The night the decision not to charge Officer Darryl Wilson in the death of Michael Brown was announced, I sat in my house and read the news, feeling powerless and angry and ashamed.

As we struggle — as a country, as individuals — to reckon with racial inequality, we must first be willing to see what needs to change around us and within us.

Gabriel Campanario / The Seattle Times
Gabriel Campanario / The Seattle Times

This is where art — especially literature and poetry — can help us.

Over the past year, I’ve returned again and again to one particular book of poems: “Citizen: An American Lyric.” The author, Claudia Rankine, writes in response to racism’s many forms, from the “wrongfully ordinary” beatings, deaths and imprisonment, to the physiological and psychological toll that casual racism exacts.

What makes “Citizen” transformative is that Rankine takes the reader inside the experience. As I read, I feel how “the wrong words enter your day like a bad egg in your mouth” and how, “That time and that time and that time the outside blistered the inside of you, words outmaneuvered years, had you in a chokehold, every part roughed up, the eyes dripping.”

Wash. poet laureate

Seattle-based Elizabeth Austen is Washington state’s poet laureate for 2014-16 and the author of “Every Dress a Decision.” The state’s poet laureate program is sponsored by Humanities Washington and ArtsWA.

• Watch her video series on the art of writing poetry:

wapoetlaureate.org/

• For a list of her upcoming readings and workshops: wapoetlaureate.org/events/

• To read her poetry: elizabethausten.wordpress.com/poems/

Rankine said in an interview with NPR that the book’s anecdotes reflect experiences of her own, and of her friends: “ … when racism surprisingly entered in when you were among friends or colleagues or just doing some ordinary thing in your day.”

We make our world by what we choose to see.

Poet Marie Howe defines poetry as “a cup of language to hold what can’t be said.” This is why poems are spoken at funerals and weddings, moments of heightened emotion, when we reach for language to carry us beyond the limits of ordinary speech to say the unsayable.

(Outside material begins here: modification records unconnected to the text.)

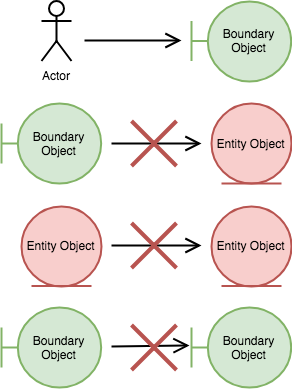
This is assets/img/robustness/robustness-rules.png from s10myk4/scalamatsuri2019-slide, a draw.io export, as it was before one commit. Source tidied: cells renumbered, new cells last; positions are measured from the earlier drawing's top-left corner, leaving out a move shared by most shapes.
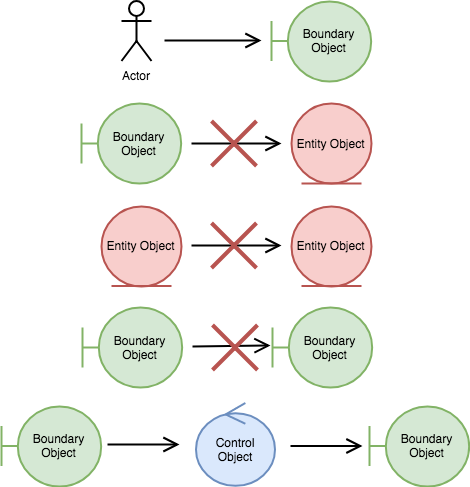
The same file after the commit.

Diff of the diagram source:
```diff
@@ -39,18 +39,18 @@
       <mxGeometry x="210" y="204.5" width="80" height="80" as="geometry" />
     </mxCell>
     <mxCell id="11" value="Boundary Object" style="shape=umlBoundary;whiteSpace=wrap;html=1;labelBackgroundColor=none;strokeColor=#82b366;strokeWidth=2;fillColor=#d5e8d4;" parent="1" vertex="1">
-      <mxGeometry y="306" width="100" height="80" as="geometry" />
+      <mxGeometry x="1" y="306" width="100" height="80" as="geometry" />
     </mxCell>
     <mxCell id="12" value="Boundary Object" style="shape=umlBoundary;whiteSpace=wrap;html=1;labelBackgroundColor=none;strokeColor=#82b366;strokeWidth=2;fillColor=#d5e8d4;" parent="1" vertex="1">
-      <mxGeometry x="190" y="306" width="100" height="80" as="geometry" />
+      <mxGeometry x="191" y="306" width="100" height="80" as="geometry" />
     </mxCell>
     <mxCell id="13" style="endArrow=open;endFill=1;endSize=12;html=1;strokeWidth=2;entryX=-0.02;entryY=0.475;entryDx=0;entryDy=0;entryPerimeter=0;" parent="1" edge="1" target="12">
       <mxGeometry relative="1" as="geometry">
-        <mxPoint x="110" y="345" as="sourcePoint" />
+        <mxPoint x="111" y="345" as="sourcePoint" />
       </mxGeometry>
     </mxCell>
     <mxCell id="14" style="shape=umlDestroy;whiteSpace=wrap;html=1;strokeWidth=4;labelBackgroundColor=none;fillColor=#f8cecc;strokeColor=#b85450;" parent="1" vertex="1">
-      <mxGeometry x="130" y="323.5" width="45" height="45" as="geometry" />
+      <mxGeometry x="131" y="323.5" width="45" height="45" as="geometry" />
     </mxCell>
     <mxCell id="15" value="Entity Object" style="ellipse;shape=umlEntity;whiteSpace=wrap;html=1;labelBackgroundColor=none;strokeColor=#b85450;strokeWidth=2;fillColor=#f8cecc;" parent="1" vertex="1">
       <mxGeometry x="210" y="102" width="80" height="80" as="geometry" />
@@ -58,5 +58,26 @@
     <mxCell id="16" value="Entity Object" style="ellipse;shape=umlEntity;whiteSpace=wrap;html=1;labelBackgroundColor=none;strokeColor=#b85450;strokeWidth=2;fillColor=#f8cecc;" parent="1" vertex="1">
       <mxGeometry x="20" y="204.5" width="80" height="80" as="geometry" />
     </mxCell>
+    <mxCell id="17" value="Boundary Object" style="shape=umlBoundary;whiteSpace=wrap;html=1;labelBackgroundColor=none;strokeColor=#82b366;strokeWidth=2;fillColor=#d5e8d4;" parent="1" vertex="1">
+      <mxGeometry x="-80" y="404.5" width="100" height="80" as="geometry" />
+    </mxCell>
+    <mxCell id="18" style="endArrow=open;endFill=1;endSize=12;html=1;strokeWidth=2;entryX=-0.02;entryY=0.475;entryDx=0;entryDy=0;entryPerimeter=0;" parent="1" edge="1">
+      <mxGeometry relative="1" as="geometry">
+        <mxPoint x="26" y="443" as="sourcePoint" />
+        <mxPoint x="98" y="443" as="targetPoint" />
+      </mxGeometry>
+    </mxCell>
+    <mxCell id="19" value="Boundary Object" style="shape=umlBoundary;whiteSpace=wrap;html=1;labelBackgroundColor=none;strokeColor=#82b366;strokeWidth=2;fillColor=#d5e8d4;" parent="1" vertex="1">
+      <mxGeometry x="288" y="404.5" width="100" height="80" as="geometry" />
+    </mxCell>
+    <mxCell id="20" style="endArrow=open;endFill=1;endSize=12;html=1;strokeWidth=2;entryX=-0.02;entryY=0.475;entryDx=0;entryDy=0;entryPerimeter=0;" parent="1" edge="1">
+      <mxGeometry relative="1" as="geometry">
+        <mxPoint x="209" y="444.5" as="sourcePoint" />
+        <mxPoint x="281" y="444.5" as="targetPoint" />
+      </mxGeometry>
+    </mxCell>
+    <mxCell id="21" value="Control Object" style="ellipse;shape=umlControl;whiteSpace=wrap;html=1;labelBackgroundColor=none;strokeColor=#6c8ebf;strokeWidth=2;fillColor=#dae8fc;" parent="1" vertex="1">
+      <mxGeometry x="114.5" y="401.5" width="79" height="83" as="geometry" />
+    </mxCell>
   </root>
 </mxGraphModel>
```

I believe poetry is also a bridge between solitudes. At its best, it transports us — through the nonlinear and irresistible persuasion of music and metaphor — into a state of receptive empathy, the closest thing we can get to truly understanding what it’s like to see the world as someone else does, to live inside another’s skin.

Poetry doesn’t substitute for relationships with actual people. But just as poem X might help me empathize with what it’s like to lose a spouse, poem Y might help me understand what a particular person of color (one writer) experiences that I, a particular white person (one reader), do not.

The late Lucille Clifton, Tim Seibles, Natasha Trethewey and Terrance Hayes are a few more poets, like Rankine, who have challenged and changed me, remaking my world by shifting what I see. You’ll find their poems online, at the library and in your local bookstore.

We make our world by what we choose to see.